Six-months after participating in the capacity-building programme, Ms. Ibrahim put into practice lessons learnt from the training by harvesting at the right time, threshing her rice on tarpaulin to avoid stones and ensuring her grains were well winnowed to eliminate all unwanted materials. 

She cheerfully testifies that after implementing such good cultivation practices, she sold seven 100-kilo bags of rice each for GHC 105 to aggregators from southern Ghana. 

“This is my all-time record sale. Last year the aggregators bought the same quantity of my produce for just GHC 60, because of the lower quality. I will strive to continue to do clean work in order to get value for money, expand and be able to sell to the big companies so they will pay me a premium price,” she remarked with a smile.  

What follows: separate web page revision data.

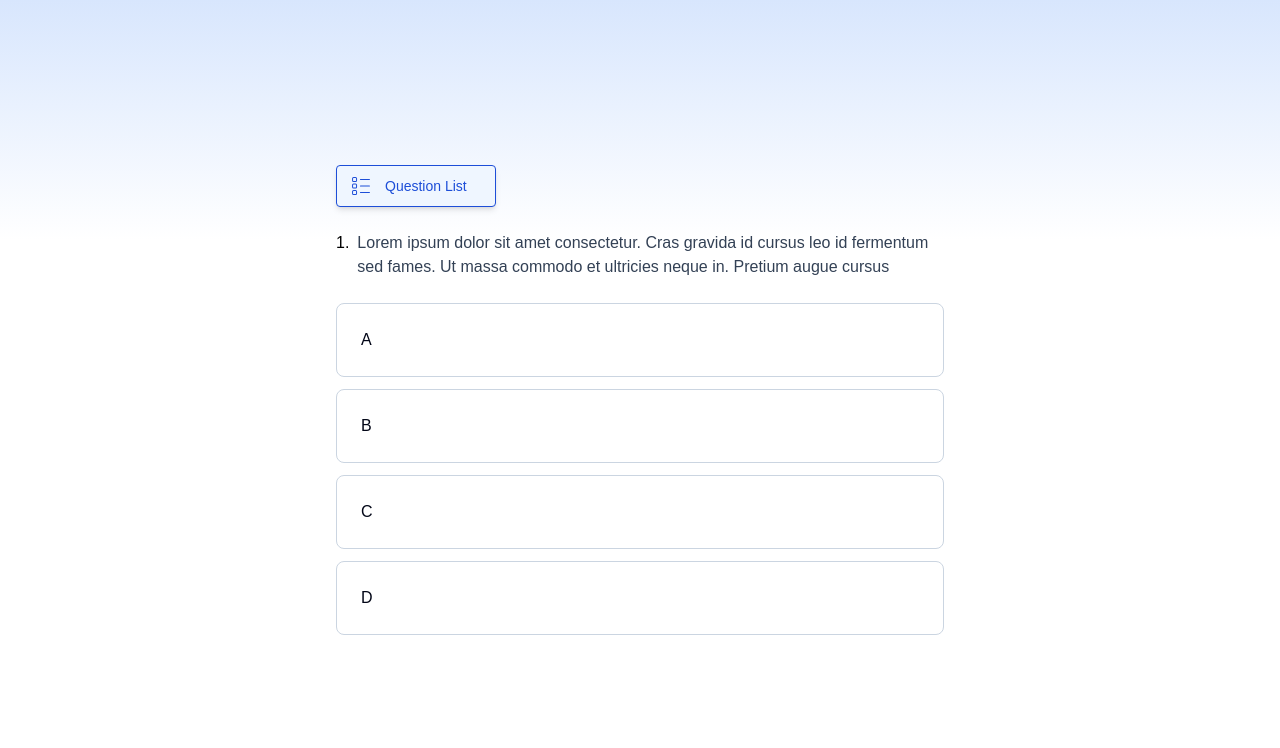
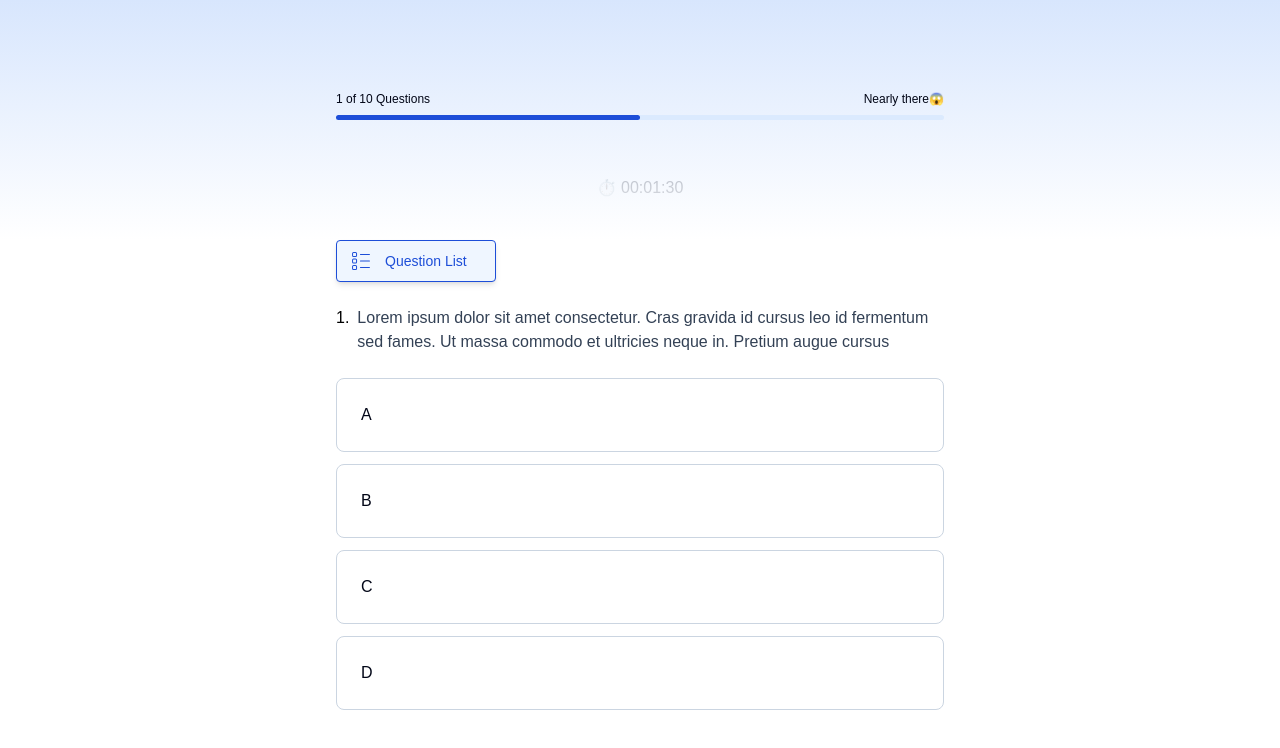
Before and after one commit to rayhan889/kviz, a React (Vite) app: page / in a window 1280 px wide. Shown: the top 748 px of the page. Built offline with nearby package versions, Linux system fonts and the light colour scheme.

Commit message:
add progressbar and timer

```diff
--- a/src/App.tsx
+++ b/src/App.tsx
@@ -1,4 +1,15 @@
 import { CiBoxList } from "react-icons/ci";
+
+const ProgressBar = ({ completed }: { completed: number }) => {
+  return (
+    <div className="h-[5px] w-full bg-blue-100 rounded-full">
+      <div
+        style={{ width: `${completed}%` }}
+        className={`h-full bg-blue-700 rounded-full text-right`}
+      ></div>
+    </div>
+  );
+};
 
 const QuestionPage = () => {
   const options = [
@@ -17,9 +28,25 @@ const QuestionPage = () => {
   ];
 
   return (
-    <main className="h-screen w-full bg-white flex items-center justify-center">
+    <main className="h-screen w-full bg-white flex flex-col items-center justify-center">
       {/* Background gradient */}
       <div className="absolute h-60 top-0 left-0 w-full bg-gradient-to-b from-blue-500/20 to-white" />
+
+      {/* Progress bar */}
+      <div className="max-w-[38rem] w-full mb-14 flex flex-col gap-y-2 z-50">
+        <div className="w-full flex items-center justify-between">
+          <span className="text-xs font-medium text-slate-950">
+            1 of 10 Questions
+          </span>
+          <span className="text-xs text-slate-950">Nearly there😱</span>
+        </div>
+        <ProgressBar completed={50} />
+      </div>
+
+      {/* Timer */}
+      <div className="text-slate-950 text-base font-medium mb-10">
+        ⏱️ 00:01:30
+      </div>
 
       <div className="max-w-[38rem] h-auto flex flex-col gap-y-6 z-50">
         {/* Button for question list */}
```
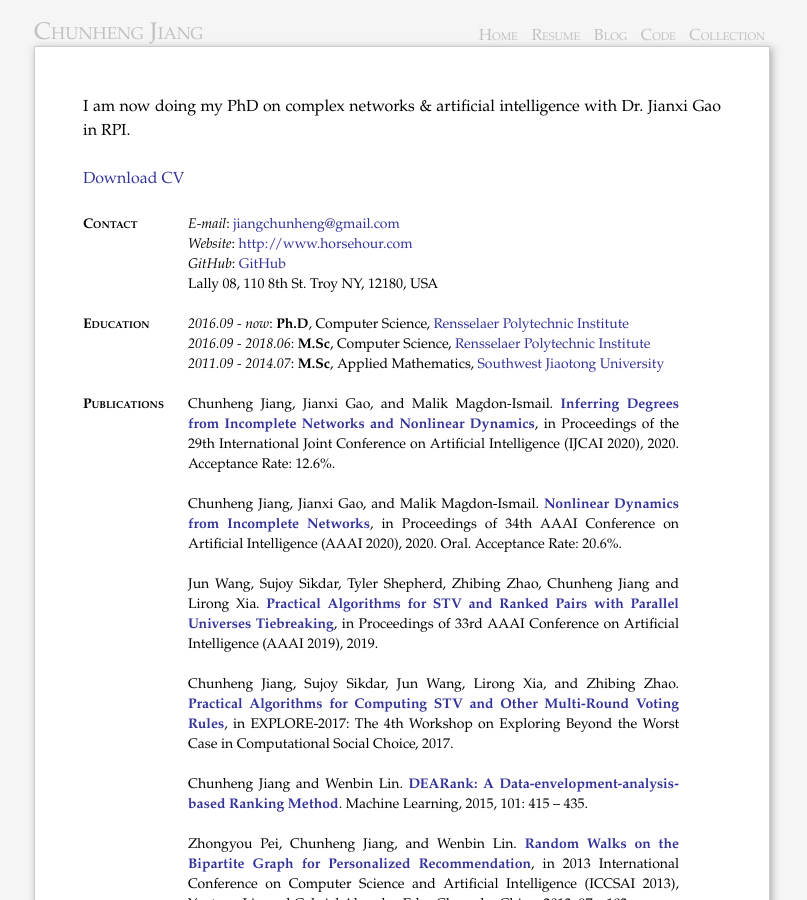
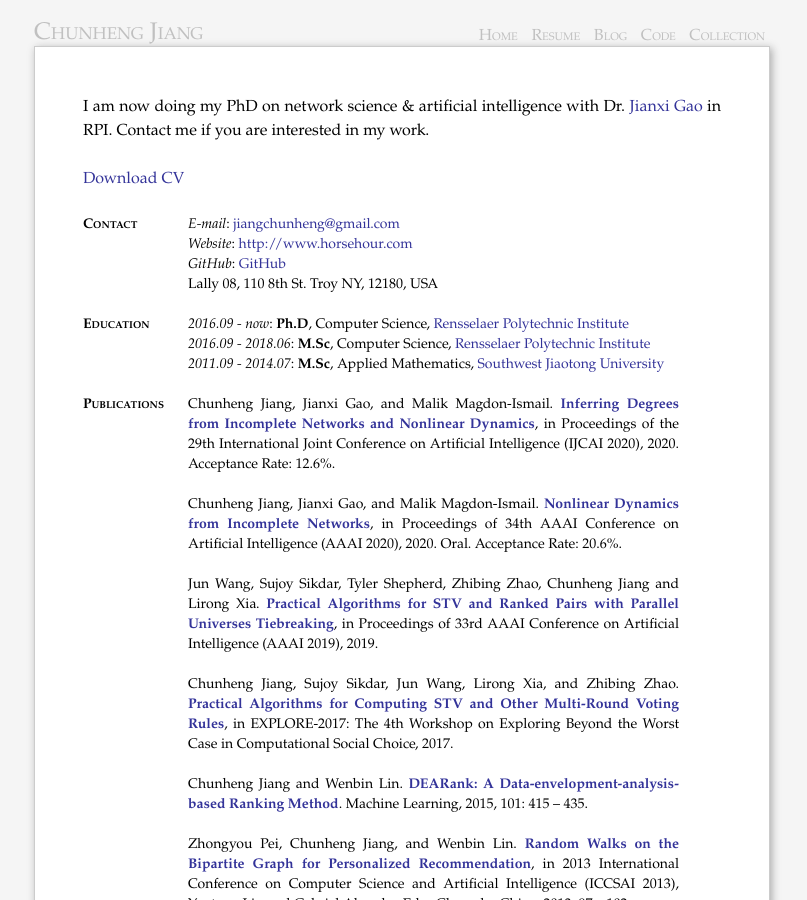
Before and after one commit to horsehour/horsehour.github.io, a Jekyll site: the page built from resume/index.md, in a window 1280 px wide and 900 px high. Shown: the whole window, without its empty margins (238-1045 px from the left). Built offline with Jekyll 4.4.1, drawn with Linux system fonts in a browser that asks for light colours; comment, search, counter and statistics services are not loaded.

Commit message:
add supervisor info

```diff
--- a/resume/index.md
+++ b/resume/index.md
@@ -4,7 +4,8 @@ title: Resume
 section: resume
 ---
 
-I am now doing my PhD on complex networks & artificial intelligence with Dr. Jianxi Gao in RPI.
+I am now doing my PhD on network science & artificial intelligence with Dr. [Jianxi Gao][Gao]{:target="_blank"} in RPI.
+Contact me if you are interested in my work.
 
 <!--
 I plan to go to industry after graduation.
```
Also changed, not shown: other parts of resume/index.md (+1 -0 lines), 1 other file.
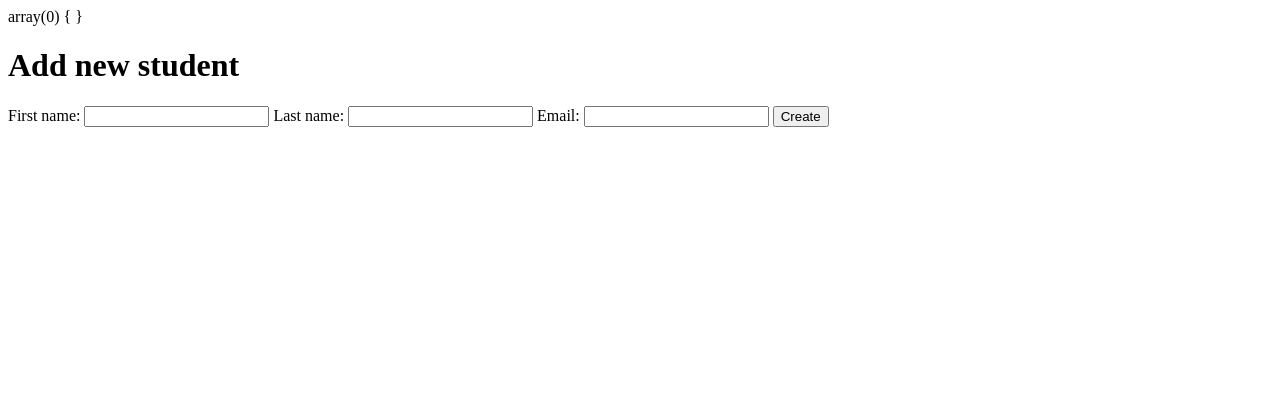
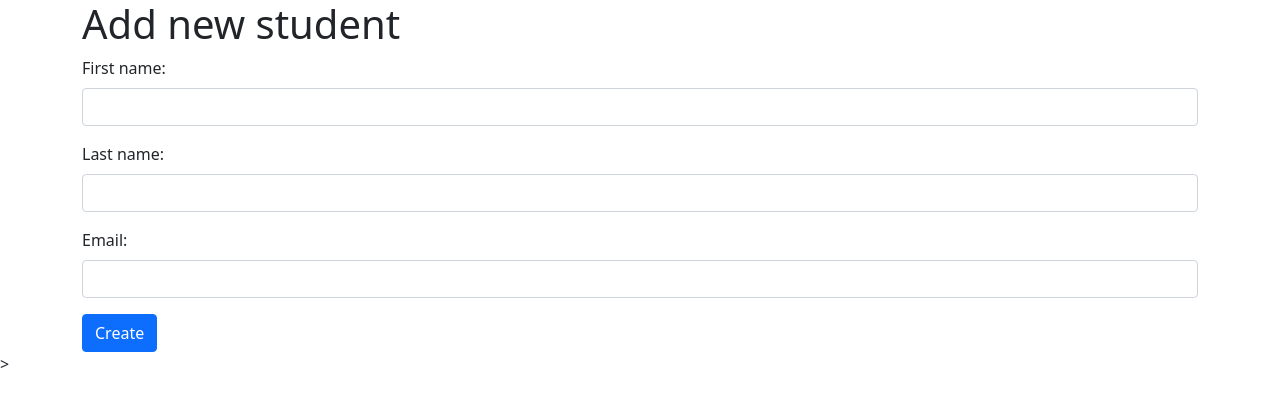
Before and after one commit to juanhenao/participate, a PHP site: page /student/add.php in a window 1280 px wide. Shown: the top 407 px of the page. Run offline with PHP 8.4, Linux system fonts and the light colour scheme.

Commit message:
Some styling

```diff
--- a/public/student/add.php
+++ b/public/student/add.php
@@ -5,7 +5,6 @@ use App\Repositories\Student as StudentRepository;
 use App\Controllers\StudentController;
 use App\Models\Student;
 
-var_dump($_POST);
 if(isset($_POST['submit'])){
 
     $controller = new StudentController(new StudentRepository());
@@ -28,18 +27,27 @@ if(isset($_POST['submit'])){
 <head>
     <meta charset="UTF-8">
     <title>Add Student</title>
+    <link href="https://cdn.jsdelivr.net/npm/bootstrap@5.0.0-beta1/dist/css/bootstrap.min.css" rel="stylesheet" integrity="sha384-giJF6kkoqNQ00vy+HMDP7azOuL0xtbfIcaT9wjKHr8RbDVddVHyTfAAsrekwKmP1" crossorigin="anonymous">
+
 </head>
 <body>
-    <h1>Add new student</h1>
-    <form method="post">
-        <label for="name">First name:</label>
-        <input type="text" id="name" name="name">
-        <label for="last_name">Last name:</label>
-        <input type="text" id="last_name" name="last_name">
-        <label for="email">Email:</label>
-        <input type="text" id="email" name="email">
-        <input type="submit" name="submit" value="Create">
-    </form>
-
+    <div class="container-md">
+        <h1>Add new student</h1>
+        <form method="post">
+            <div class="mb-3">
+                <label for="name" class="form-label">First name:</label>
+                <input type="text" class="form-control" id="name" name="name">
+            </div>
+            <div class="mb-3">
+                <label for="last_name" class="form-label">Last name:</label>
+                <input type="text" class="form-control" id="last_name" name="last_name">
+            </div>
+            <div class="mb-3">
+                <label for="email" class="form-label">Email:</label>
+                <input type="text" class="form-control" id="email" name="email">
+            </div>
+            <input type="submit" class="btn btn-primary" name="submit" value="Create">
+        </form>
+    </div>>
 </body>
 </html>
```
Also changed, not shown: public/index.php (+6 -2 lines).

 But the knowledge Ms. Ibrahim gained at the capacity building programme is not all about improved rice cultivation skills. She quickly hinted that the negotiating skills learned during the training had helped her to rent two additional acres of land to add to her existing plot in other expand her farm and cultivate more quality rice.

“Now that I am about to expand my farm and increase my productivity, my aim is to work hard and use my income to support my husband and family members who are in school,” she said.

Due to the low quality of produce and inadequate coordination, many smallholder farmers in northern Ghana are unable to sustain high-value markets for their agricultural produce. To address this challenge, members of the Ghana Trade and Livelihood Coalition (GTLC) sought capacity-building support in September 2017 from the BUSAC Fund and its development partners, Danida, USAID and the European Union. Through the BUSAC Fund’s Business Development Services (BDS) support, Ms. Ibrahim and her fellow GTLC members learnt very useful skills in Participatory Market System Development.

The skills acquired by members of GTLC is helping to increase collaboration among market actors, improve market access to high-value markets, increase advocacy among market actors to improve the agribusiness environment in Ghana.

Alhaji Ibrahim Akalbila, President of GTLC noted that as part of the effort to prepare and orient farmers, they were given hands-on training to expose them to Good Agricultural Practices (GAPs) that would enable the crops to respond in a better way for the inputs. 

 “We realise that farmers lack GAPs because some aggregators complain that sometimes the produce they buy from farmers are not are not up to the required quality standards. This problem has to do with production so we tried educating farmers to appreciate some of these pertinent issues and follow the right instruction to get good produce,” he noted.

 Alhaji Akalbila noted that ensuring GAPs in every aspect of farm operations facilitates economic and social sustainability for on-farm processes, enable efficient use of farm resources and result in safe and quality agricultural products. 

The better understanding of these practices Alhaji Ibrahim indicated had led to a quality outcome from field operations in terms of high productivity and better resource-use efficiency. 

Commenting on the impact on other members who were into shea processing, Alhaji Akalbila said the training had educated the women in the industry to collect healthy fruits and preserve them well in other to get good shea butter.

That he said would help reduce the high free fatty acids in some of the shea butter in other to get access to good and long-term profitable markets.

After the training and its subsequent positive results, Alhaji Ibrahim received an invitation from many people, especially the chiefs of Kpopolu and Derimo communities to train farmers. 

“We are now very attractive”, he added.